Pioneering animator and longtime Disney employee, Ruthie Tompson has sadly passed away peacefully in her home aged 111.
Tompson, who began her career at The Walt Disney Company as a painter in the Ink & Paint Department, went on to major roles within the studio which included working on the 1937 classic Snow White and the Seven Dwarves.
Tompson’s career with Disney spanned nearly 40 years, she retired in 1975 after completing work on the animated film The Rescuers.

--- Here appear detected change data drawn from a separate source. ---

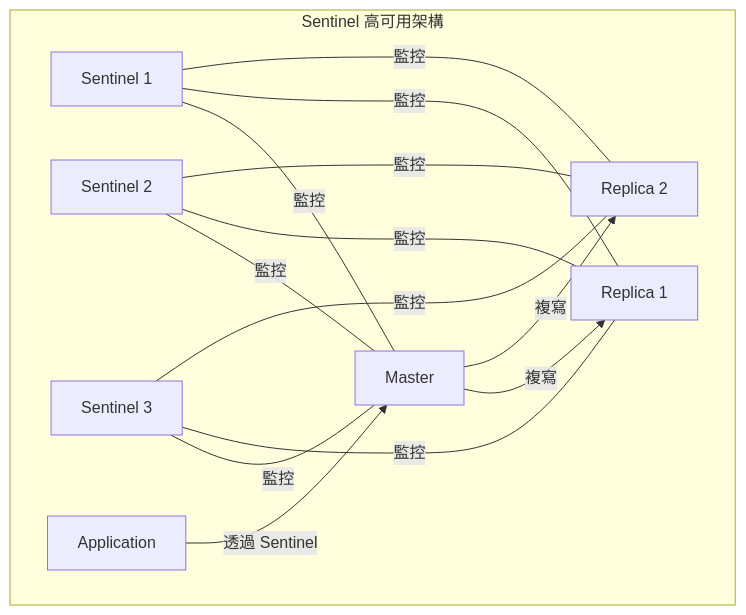
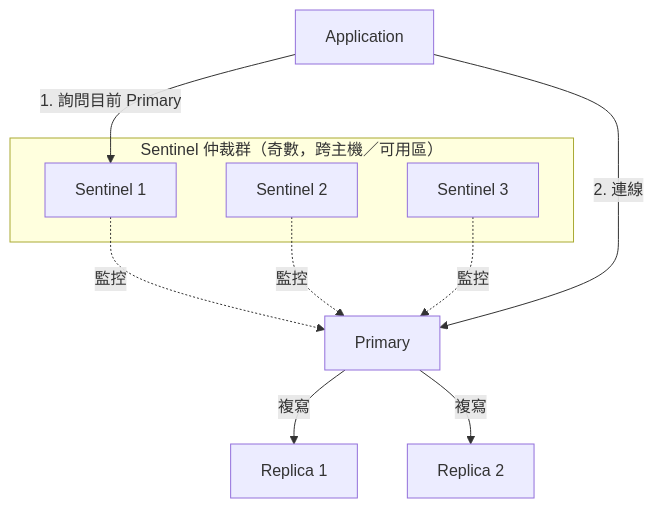
One commit to chihhung/Blog changed the sixth of 30 diagrams in content/posts/教學/工具/Redis教學手冊.md. Above: the diagram before and after it, drawn with Mermaid. The commit also changed other lines of this file and 10 other files, not shown here.

````diff
--- a/content/posts/教學/工具/Redis教學手冊.md
+++ b/content/posts/教學/工具/Redis教學手冊.md
@@ -302,18 +520,15 @@
 ```mermaid
 flowchart TB
-    subgraph "Sentinel 高可用架構"
-        S1[Sentinel 1] ---|監控| M[Master]
-        S2[Sentinel 2] ---|監控| M
-        S3[Sentinel 3] ---|監控| M
-        S1 ---|監控| R1[Replica 1]
-        S2 ---|監控| R1
-        S3 ---|監控| R1
-        S1 ---|監控| R2[Replica 2]
-        S2 ---|監控| R2
-        S3 ---|監控| R2
-        M -->|複寫| R1
-        M -->|複寫| R2
-        
-        APP[Application] -->|透過 Sentinel| M
+    subgraph Sentinels["Sentinel 仲裁群（奇數，跨主機／可用區）"]
+        S1[Sentinel 1]
+        S2[Sentinel 2]
+        S3[Sentinel 3]
     end
+    S1 -.->|監控| M[Primary]
+    S2 -.->|監控| M
+    S3 -.->|監控| M
+    M -->|複寫| R1[Replica 1]
+    M -->|複寫| R2[Replica 2]
+    APP[Application] -->|1. 詢問目前 Primary| S1
+    APP -->|2. 連線| M
 ```
````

Among her many accomplishments which included work on animated classics such as Pinocchio, Fantasia, Dumbo, Sleeping Beauty, Mary Poppins, The Aristocats, and Robin Hood she was also one of the first three women invited to join the International Photographers Union, Local 659 of the IATSE, in 1952.

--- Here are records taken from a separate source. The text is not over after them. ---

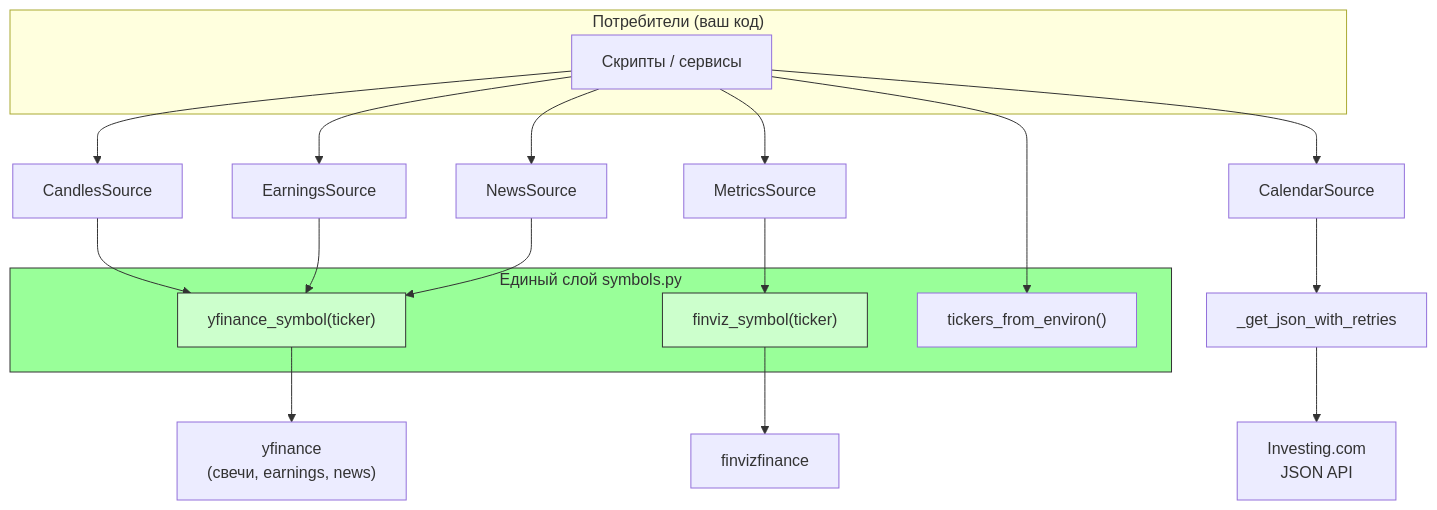
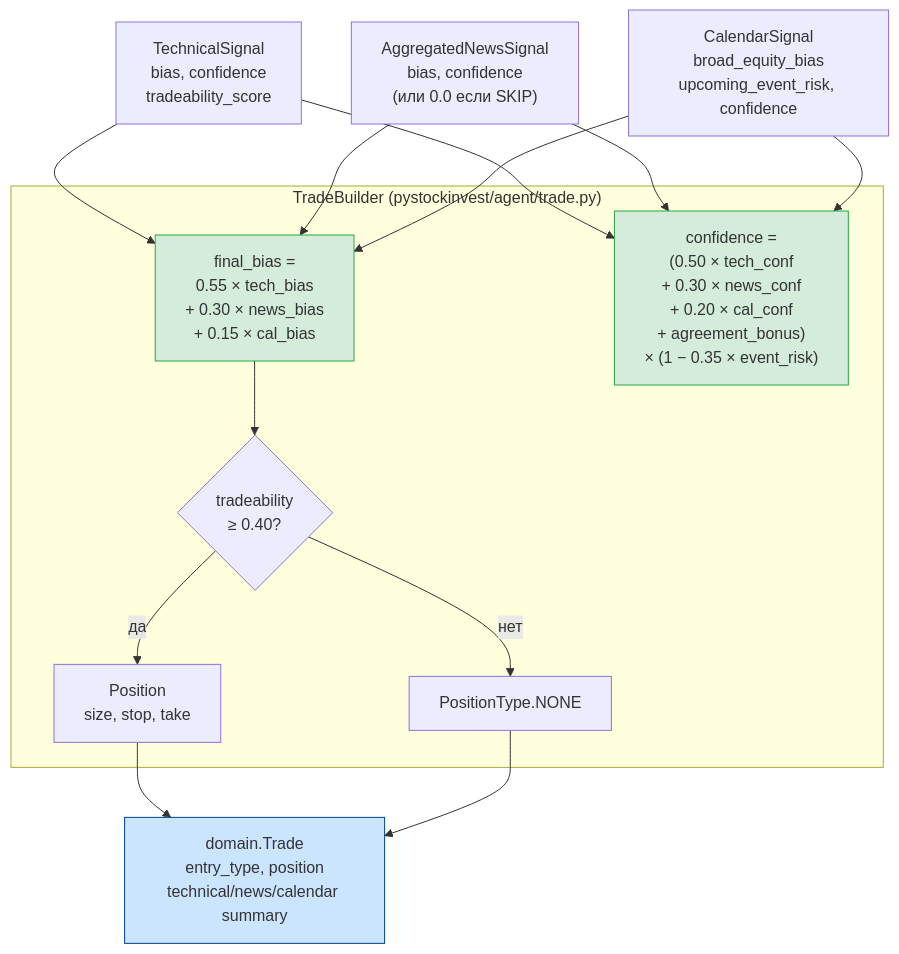
One commit to kobyzev-yuri/nyse changed the fifth of 6 diagrams in docs/dataflow.md. Above: the diagram before and after it, drawn with Mermaid. The commit also changed other lines of this file and 2 other files, not shown here.

First line of the commit message:
Add README and update dataflow diagrams

````diff
--- a/docs/dataflow.md
+++ b/docs/dataflow.md
@@ -51,33 +181,25 @@
 ```mermaid
 flowchart TB
-    subgraph consumers["Потребители (ваш код)"]
-        APP["Скрипты / сервисы"]
+    TS["TechnicalSignal\nbias, confidence\ntradeability_score"]
+    NS["AggregatedNewsSignal\nbias, confidence\n(или 0.0 если SKIP)"]
+    CS["CalendarSignal\nbroad_equity_bias\nupcoming_event_risk, confidence"]
+
+    subgraph TB_BOX["TradeBuilder (pystockinvest/agent/trade.py)"]
+        FBIAS["final_bias =\n0.55 × tech_bias\n+ 0.30 × news_bias\n+ 0.15 × cal_bias"]
+        FCONF["confidence =\n(0.50 × tech_conf\n+ 0.30 × news_conf\n+ 0.20 × cal_conf\n+ agreement_bonus)\n× (1 − 0.35 × event_risk)"]
+        CHECK{"tradeability\n≥ 0.40?"}
+        POS["Position\nsize, stop, take"]
+        NONE["PositionType.NONE"]
     end
 
-    subgraph sym["Единый слой symbols.py"]
-        YFS["yfinance_symbol(ticker)"]
-        FVS["finviz_symbol(ticker)"]
-        ENV["tickers_from_environ()"]
-    end
+    TRADE["domain.Trade\nentry_type, position\ntechnical/news/calendar summary"]
 
-    APP --> ENV
-    APP --> Candles["CandlesSource"]
-    APP --> Metrics["MetricsSource"]
-    APP --> Earn["EarningsSource"]
-    APP --> News["NewsSource"]
-    APP --> Cal["CalendarSource"]
+    TS & NS & CS --> FBIAS & FCONF
+    FBIAS --> CHECK
+    CHECK -- да --> POS --> TRADE
+    CHECK -- нет --> NONE --> TRADE
 
-    Candles --> YFS
-    Earn --> YFS
-    News --> YFS
-    Metrics --> FVS
-
-    YFS --> YF["yfinance\n(свечи, earnings, news)"]
-    FVS --> FV["finvizfinance"]
-    Cal --> RETRY["_get_json_with_retries"]
-    RETRY --> INV["Investing.com\nJSON API"]
-
-    style sym fill:#9f9,stroke:#333
-    style YFS fill:#cfc,stroke:#333
-    style FVS fill:#cfc,stroke:#333
+    style FBIAS fill:#d4edda,stroke:#28a745
+    style FCONF fill:#d4edda,stroke:#28a745
+    style TRADE fill:#cce5ff,stroke:#004085
 ```
````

Several Disney classics have sparked debate recently after streaming service Disney+ decided to include content warnings at the start of films that contained racist stereotypes.
Statement from Bob Iger on the Passing of Disney Legend Ruthie Tompson: pic.twitter.com/pbN2g1SVAk
— Walt Disney Company (@WaltDisneyCo) October 11, 2021
The Walt Disney Company Executive Chairman and Chairman of the Board Bob Iger described Tompson as a “legend” in a statement.
“Her creative contributions to Disney—from Snow White and the Seven Dwarfs to The Rescuers—remain beloved classics to this day,” he said.
“While we will miss her smile and wonderful sense of humour, her exceptional work and pioneering spirit will forever be an inspiration to us all.”
Disney also took to Instagram to pay tribute to the late animator, captioning a photo of Tompson with, “We are sorry to report the passing of Disney Legend Ruthie Tompson.”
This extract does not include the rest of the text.